**DATA TO EXAMINE:**
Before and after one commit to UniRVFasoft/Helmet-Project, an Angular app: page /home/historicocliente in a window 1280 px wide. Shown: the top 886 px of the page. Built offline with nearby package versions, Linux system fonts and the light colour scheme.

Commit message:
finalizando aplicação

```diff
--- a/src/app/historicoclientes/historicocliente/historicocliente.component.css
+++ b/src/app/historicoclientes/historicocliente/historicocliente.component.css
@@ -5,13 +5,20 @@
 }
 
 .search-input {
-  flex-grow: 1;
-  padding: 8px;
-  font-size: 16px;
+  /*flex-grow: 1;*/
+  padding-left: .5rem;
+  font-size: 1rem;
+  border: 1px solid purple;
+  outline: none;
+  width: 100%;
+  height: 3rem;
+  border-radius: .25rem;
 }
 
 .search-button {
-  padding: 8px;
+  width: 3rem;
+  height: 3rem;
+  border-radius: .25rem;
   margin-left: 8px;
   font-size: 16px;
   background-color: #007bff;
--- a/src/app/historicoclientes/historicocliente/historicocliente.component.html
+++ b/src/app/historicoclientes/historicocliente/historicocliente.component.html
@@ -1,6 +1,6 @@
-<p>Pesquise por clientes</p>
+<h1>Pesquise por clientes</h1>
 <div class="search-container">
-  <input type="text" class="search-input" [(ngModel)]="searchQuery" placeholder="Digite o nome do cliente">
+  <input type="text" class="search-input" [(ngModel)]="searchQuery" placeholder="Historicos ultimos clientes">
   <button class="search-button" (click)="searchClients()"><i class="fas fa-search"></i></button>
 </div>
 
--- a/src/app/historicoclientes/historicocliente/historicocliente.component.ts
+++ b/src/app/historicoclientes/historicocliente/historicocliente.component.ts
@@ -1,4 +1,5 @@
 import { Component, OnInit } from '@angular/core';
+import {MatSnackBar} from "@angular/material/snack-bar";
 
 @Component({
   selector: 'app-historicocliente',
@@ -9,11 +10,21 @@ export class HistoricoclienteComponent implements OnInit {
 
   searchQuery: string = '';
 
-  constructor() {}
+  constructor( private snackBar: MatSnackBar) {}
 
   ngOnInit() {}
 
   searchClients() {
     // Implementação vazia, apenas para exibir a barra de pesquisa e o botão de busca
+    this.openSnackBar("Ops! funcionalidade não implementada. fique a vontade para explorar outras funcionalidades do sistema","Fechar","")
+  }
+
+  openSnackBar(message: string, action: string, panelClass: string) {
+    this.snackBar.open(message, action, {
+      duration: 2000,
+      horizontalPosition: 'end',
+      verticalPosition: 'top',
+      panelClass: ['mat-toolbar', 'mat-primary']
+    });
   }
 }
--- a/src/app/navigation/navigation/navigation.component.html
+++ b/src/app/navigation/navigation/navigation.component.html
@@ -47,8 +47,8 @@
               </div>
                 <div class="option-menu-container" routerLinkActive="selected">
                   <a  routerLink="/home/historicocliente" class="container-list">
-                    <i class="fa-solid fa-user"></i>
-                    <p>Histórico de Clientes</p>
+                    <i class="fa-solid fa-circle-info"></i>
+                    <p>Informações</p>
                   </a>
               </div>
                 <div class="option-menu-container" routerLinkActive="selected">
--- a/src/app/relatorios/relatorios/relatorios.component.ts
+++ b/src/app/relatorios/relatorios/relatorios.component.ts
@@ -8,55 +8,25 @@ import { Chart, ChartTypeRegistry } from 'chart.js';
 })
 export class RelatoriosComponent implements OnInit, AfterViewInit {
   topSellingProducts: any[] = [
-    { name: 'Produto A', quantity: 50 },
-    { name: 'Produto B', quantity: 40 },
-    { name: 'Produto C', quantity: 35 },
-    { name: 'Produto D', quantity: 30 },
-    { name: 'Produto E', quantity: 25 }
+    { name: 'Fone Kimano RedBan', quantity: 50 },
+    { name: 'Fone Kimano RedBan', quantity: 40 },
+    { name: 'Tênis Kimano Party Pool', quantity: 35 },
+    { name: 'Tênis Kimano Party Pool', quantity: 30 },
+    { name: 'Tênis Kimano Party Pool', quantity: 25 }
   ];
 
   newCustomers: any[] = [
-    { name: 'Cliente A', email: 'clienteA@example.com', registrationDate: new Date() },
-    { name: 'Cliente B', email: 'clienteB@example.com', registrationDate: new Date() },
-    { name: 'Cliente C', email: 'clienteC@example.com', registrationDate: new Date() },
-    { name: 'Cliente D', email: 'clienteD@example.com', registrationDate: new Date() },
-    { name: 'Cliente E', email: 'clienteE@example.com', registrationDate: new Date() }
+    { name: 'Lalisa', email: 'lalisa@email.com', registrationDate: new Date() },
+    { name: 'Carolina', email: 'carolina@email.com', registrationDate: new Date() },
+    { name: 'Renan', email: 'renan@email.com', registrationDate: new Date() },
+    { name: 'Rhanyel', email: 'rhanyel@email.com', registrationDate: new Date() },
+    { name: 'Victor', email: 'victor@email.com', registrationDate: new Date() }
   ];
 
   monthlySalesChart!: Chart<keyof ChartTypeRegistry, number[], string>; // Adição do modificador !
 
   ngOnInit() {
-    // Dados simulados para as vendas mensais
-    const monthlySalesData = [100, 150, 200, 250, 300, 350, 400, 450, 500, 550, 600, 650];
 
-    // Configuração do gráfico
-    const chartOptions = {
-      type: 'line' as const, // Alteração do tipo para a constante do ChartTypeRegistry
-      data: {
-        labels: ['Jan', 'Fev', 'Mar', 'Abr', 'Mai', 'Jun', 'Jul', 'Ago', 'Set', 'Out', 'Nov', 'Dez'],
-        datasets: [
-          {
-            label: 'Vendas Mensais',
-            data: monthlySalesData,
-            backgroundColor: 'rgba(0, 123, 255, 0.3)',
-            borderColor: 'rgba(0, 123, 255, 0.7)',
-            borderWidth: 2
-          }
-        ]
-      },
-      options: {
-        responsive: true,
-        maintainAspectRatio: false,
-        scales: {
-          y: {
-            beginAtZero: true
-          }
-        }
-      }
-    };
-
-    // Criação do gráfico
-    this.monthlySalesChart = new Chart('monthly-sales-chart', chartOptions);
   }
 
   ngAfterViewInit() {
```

**WHAT TO WORK ON:**
Your task is to list each line of the records with the word "Produto".

**WRITTEN SOLUTION:**
-    { name: 'Produto A', quantity: 50 },
-    { name: 'Produto B', quantity: 40 },
-    { name: 'Produto C', quantity: 35 },
-    { name: 'Produto D', quantity: 30 },
-    { name: 'Produto E', quantity: 25 }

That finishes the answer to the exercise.